Since 2020 – all three years under the watch of Gianforte and the Republican legislature -- homeowners’ share of the property tax base increased from 49% to a whopping 58%! In the time I’ve owned my home in Helena, homeowners’ share of the tax base went from1/3 to almost 2/3 of the property tax base.
If this weren’t bad enough, while residential property taxes are rising, big businesses’ property taxes are going down! That’s right. Because of the way the formulas work, while residential property taxes skyrocket, property taxes on metal mines, business equipment, railroads, airlines, telecommunications, electric utilities, pipelines, and others DECREASE. Of course, you won’t see this tax shift on your property tax bill, but you can find it here.
It's important for you to know your upcoming property tax increase is not the fault of local governments. Absent voter-approved new levies, local governments can only increase their property tax revenue by half the rate of inflation the past three years. Indeed, the vast majority of your property tax increase will go either to the State’s coffers ($81 million/year) or to the tax shift from large corporations to homeowners.
Let me give you an example: the estimated increase for my home is $873 this year. Of that, only $46 is new tax revenue for local governments! The real winners are $264 estimated to go to the State and $562 to make up for the decrease in taxes for big corporations!
So what underlies the increased taxes on your tax bill is not an increase to local government, but a big tax SHIFT – all because the statutory formula was not changed by the 2023 Legislature – as had occurred in the past when home values went up.
As for the rebates, if you’re lucky enough to get one, they’re temporary and don’t address the permanent shift to homeowners beginning this November.
Recently, I’ve heard Republicans declare Montana’s property taxes need a big overhaul in 2025. While that may be true, what kept them from enacting a big overhaul when they had a Super Majority in 2023? My greatest concern is that their starting point will be the current system, under which homeowners are now responsible for almost 60% of all property taxes in Montana. Not a good place from which Democrats will have to negotiate.
Earlier this summer, Democrats asked the Governor to call a one-day special session to amend one statute to neutralize homeowners’ property taxes in the face of increased home values – exactly as the Governor’s Revenue Department proposed in November 2022. Instead, Gianforte not only failed Montana homeowners in the session, he failed them again when he didn’t even have the courtesy to respond to the request.

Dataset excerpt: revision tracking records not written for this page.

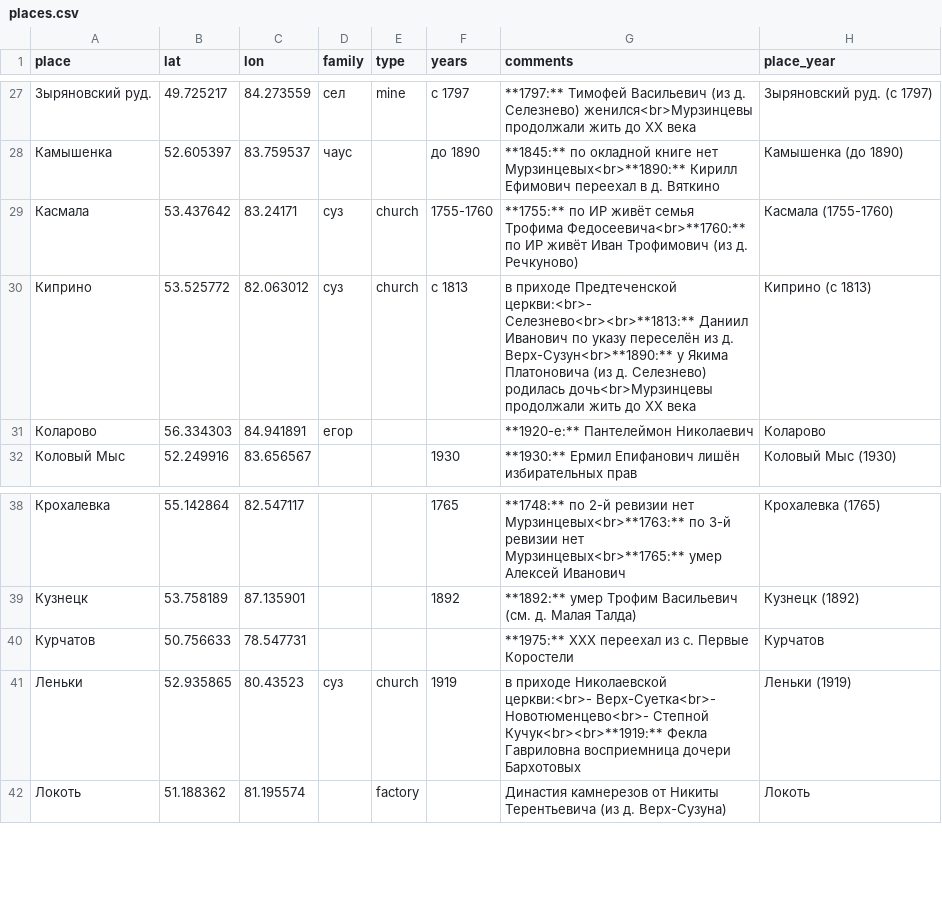
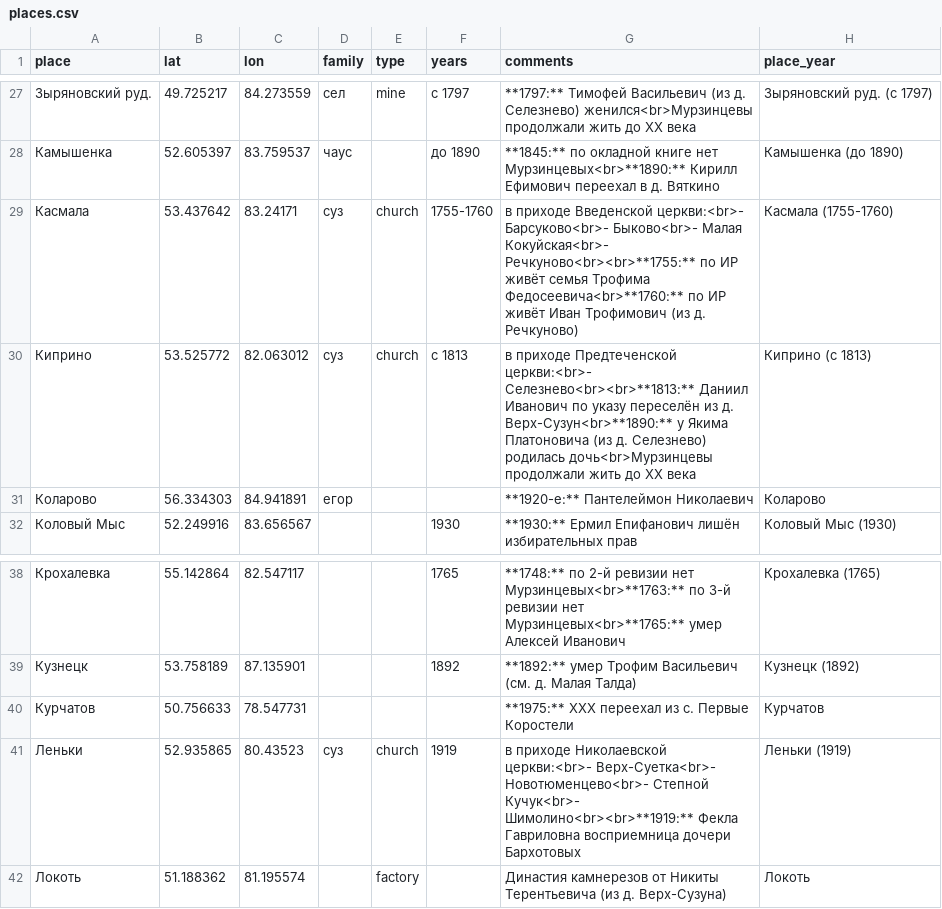
Before and after one commit to nikita-moor/genealogy, a CSV file: umap/places.csv, drawn as a sheet; only a part is shown, gaps mark what is left out.

Commit message:
update places 2026-06-04

```diff
--- a/umap/places.csv
+++ b/umap/places.csv
@@ -28,3 +28,3 @@
 "Камышенка","52.605397","83.759537","чаус","","до 1890","**1845:** по окладной книге нет Мурзинцевых<br>**1890:** Кирилл Ефимович переехал в д. Вяткино","Камышенка (до 1890)"
-"Касмала","53.437642","83.24171","суз","church","1755-1760","**1755:** по ИР живёт семья Трофима Федосеевича<br>**1760:** по ИР живёт Иван Трофимович (из д. Речкуново)","Касмала (1755-1760)"
+"Касмала","53.437642","83.24171","суз","church","1755-1760","в приходе Введенской церкви:<br>- Барсуково<br>- Быково<br>- Малая Кокуйская<br>- Речкуново<br><br>**1755:** по ИР живёт семья Трофима Федосеевича<br>**1760:** по ИР живёт Иван Трофимович (из д. Речкуново)","Касмала (1755-1760)"
 "Киприно","53.525772","82.063012","суз","church","с 1813","в приходе Предтеченской церкви:<br>- Селезнево<br><br>**1813:** Даниил Иванович по указу переселён из д. Верх-Сузун<br>**1890:** у Якима Платоновича (из д. Селезнево) родилась дочь<br>Мурзинцевы продолжали жить до XX века","Киприно (с 1813)"
@@ -40,3 +40,3 @@
 "Курчатов","50.756633","78.547731","","","","**1975:** XXX переехал из с. Первые Коростели","Курчатов"
-"Леньки","52.935865","80.43523","суз","church","1919","в приходе Николаевской церкви:<br>- Верх-Суетка<br>- Новотюменцево<br>- Степной Кучук<br><br>**1919:** Фекла Гавриловна восприемница дочери Бархотовых","Леньки (1919)"
+"Леньки","52.935865","80.43523","суз","church","1919","в приходе Николаевской церкви:<br>- Верх-Суетка<br>- Новотюменцево<br>- Степной Кучук<br>- Шимолино<br><br>**1919:** Фекла Гавриловна восприемница дочери Бархотовых","Леньки (1919)"
 "Локоть","51.188362","81.195574","","factory","","Династия камнерезов от Никиты Терентьевича (из д. Верх-Сузуна)","Локоть"
```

Fool me once, shame on you. Fool me twice, …. You know how that goes. Every day the Governor fails to call a special session to fix this disaster, he continues the Republican-Tax-Montana-Homeowners-Program for property taxes. This is not an accident or omission. This is intentional, and homeowners are going broke. It’s a calamitous path, but it didn’t and still doesn’t have to be that way.
Ann Brodsky is a retired attorney. She has owned homes in Helena since 1980 and has lived in her current home since 1998. She served as Governor Schweitzer’s Chief Legal Counsel for 8 years and, before going to law school, worked 5 years for the Legislature as a bill drafter and researcher.